Top of Extracted records

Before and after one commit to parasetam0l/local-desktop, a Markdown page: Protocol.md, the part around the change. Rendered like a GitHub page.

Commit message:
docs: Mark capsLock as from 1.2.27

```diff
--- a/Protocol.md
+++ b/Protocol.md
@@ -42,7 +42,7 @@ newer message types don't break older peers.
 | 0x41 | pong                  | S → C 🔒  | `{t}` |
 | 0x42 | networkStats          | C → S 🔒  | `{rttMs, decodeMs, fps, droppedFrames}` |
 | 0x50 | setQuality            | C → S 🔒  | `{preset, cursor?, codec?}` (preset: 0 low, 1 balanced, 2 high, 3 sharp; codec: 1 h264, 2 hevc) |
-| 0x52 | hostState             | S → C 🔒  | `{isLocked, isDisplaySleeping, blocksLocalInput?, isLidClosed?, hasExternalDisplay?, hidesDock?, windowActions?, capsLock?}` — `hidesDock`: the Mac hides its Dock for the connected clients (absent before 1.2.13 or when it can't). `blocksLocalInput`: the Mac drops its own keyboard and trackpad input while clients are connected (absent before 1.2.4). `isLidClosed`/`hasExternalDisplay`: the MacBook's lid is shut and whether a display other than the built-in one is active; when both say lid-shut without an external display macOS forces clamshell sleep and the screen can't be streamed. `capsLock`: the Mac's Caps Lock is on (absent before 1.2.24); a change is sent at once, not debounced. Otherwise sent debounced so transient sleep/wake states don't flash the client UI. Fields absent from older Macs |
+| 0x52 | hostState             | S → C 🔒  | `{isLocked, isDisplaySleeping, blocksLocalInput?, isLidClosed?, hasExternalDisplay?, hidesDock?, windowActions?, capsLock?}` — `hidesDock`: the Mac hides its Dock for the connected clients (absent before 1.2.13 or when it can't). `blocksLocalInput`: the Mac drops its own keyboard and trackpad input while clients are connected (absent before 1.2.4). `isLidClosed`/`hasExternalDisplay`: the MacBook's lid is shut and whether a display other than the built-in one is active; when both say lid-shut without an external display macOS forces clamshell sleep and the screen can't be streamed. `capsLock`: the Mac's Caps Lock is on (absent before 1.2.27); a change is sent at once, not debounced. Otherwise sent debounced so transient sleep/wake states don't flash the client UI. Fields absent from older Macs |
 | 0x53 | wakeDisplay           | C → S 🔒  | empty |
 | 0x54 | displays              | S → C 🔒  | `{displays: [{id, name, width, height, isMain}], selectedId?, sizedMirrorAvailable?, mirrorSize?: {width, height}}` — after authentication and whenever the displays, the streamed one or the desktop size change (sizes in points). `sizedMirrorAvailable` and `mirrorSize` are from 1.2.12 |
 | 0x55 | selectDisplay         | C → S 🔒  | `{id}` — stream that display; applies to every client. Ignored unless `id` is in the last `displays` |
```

Bottom of Extracted records

Task to complete = The full set of entries must be printed again without any alteration.

Answer area =
Before and after one commit to parasetam0l/local-desktop, a Markdown page: Protocol.md, the part around the change. Rendered like a GitHub page.

Commit message:
docs: Mark capsLock as from 1.2.27

```diff
--- a/Protocol.md
+++ b/Protocol.md
@@ -42,7 +42,7 @@ newer message types don't break older peers.
 | 0x41 | pong                  | S → C 🔒  | `{t}` |
 | 0x42 | networkStats          | C → S 🔒  | `{rttMs, decodeMs, fps, droppedFrames}` |
 | 0x50 | setQuality            | C → S 🔒  | `{preset, cursor?, codec?}` (preset: 0 low, 1 balanced, 2 high, 3 sharp; codec: 1 h264, 2 hevc) |
-| 0x52 | hostState             | S → C 🔒  | `{isLocked, isDisplaySleeping, blocksLocalInput?, isLidClosed?, hasExternalDisplay?, hidesDock?, windowActions?, capsLock?}` — `hidesDock`: the Mac hides its Dock for the connected clients (absent before 1.2.13 or when it can't). `blocksLocalInput`: the Mac drops its own keyboard and trackpad input while clients are connected (absent before 1.2.4). `isLidClosed`/`hasExternalDisplay`: the MacBook's lid is shut and whether a display other than the built-in one is active; when both say lid-shut without an external display macOS forces clamshell sleep and the screen can't be streamed. `capsLock`: the Mac's Caps Lock is on (absent before 1.2.24); a change is sent at once, not debounced. Otherwise sent debounced so transient sleep/wake states don't flash the client UI. Fields absent from older Macs |
+| 0x52 | hostState             | S → C 🔒  | `{isLocked, isDisplaySleeping, blocksLocalInput?, isLidClosed?, hasExternalDisplay?, hidesDock?, windowActions?, capsLock?}` — `hidesDock`: the Mac hides its Dock for the connected clients (absent before 1.2.13 or when it can't). `blocksLocalInput`: the Mac drops its own keyboard and trackpad input while clients are connected (absent before 1.2.4). `isLidClosed`/`hasExternalDisplay`: the MacBook's lid is shut and whether a display other than the built-in one is active; when both say lid-shut without an external display macOS forces clamshell sleep and the screen can't be streamed. `capsLock`: the Mac's Caps Lock is on (absent before 1.2.27); a change is sent at once, not debounced. Otherwise sent debounced so transient sleep/wake states don't flash the client UI. Fields absent from older Macs |
 | 0x53 | wakeDisplay           | C → S 🔒  | empty |
 | 0x54 | displays              | S → C 🔒  | `{displays: [{id, name, width, height, isMain}], selectedId?, sizedMirrorAvailable?, mirrorSize?: {width, height}}` — after authentication and whenever the displays, the streamed one or the desktop size change (sizes in points). `sizedMirrorAvailable` and `mirrorSize` are from 1.2.12 |
 | 0x55 | selectDisplay         | C → S 🔒  | `{id}` — stream that display; applies to every client. Ignored unless `id` is in the last `displays` |
```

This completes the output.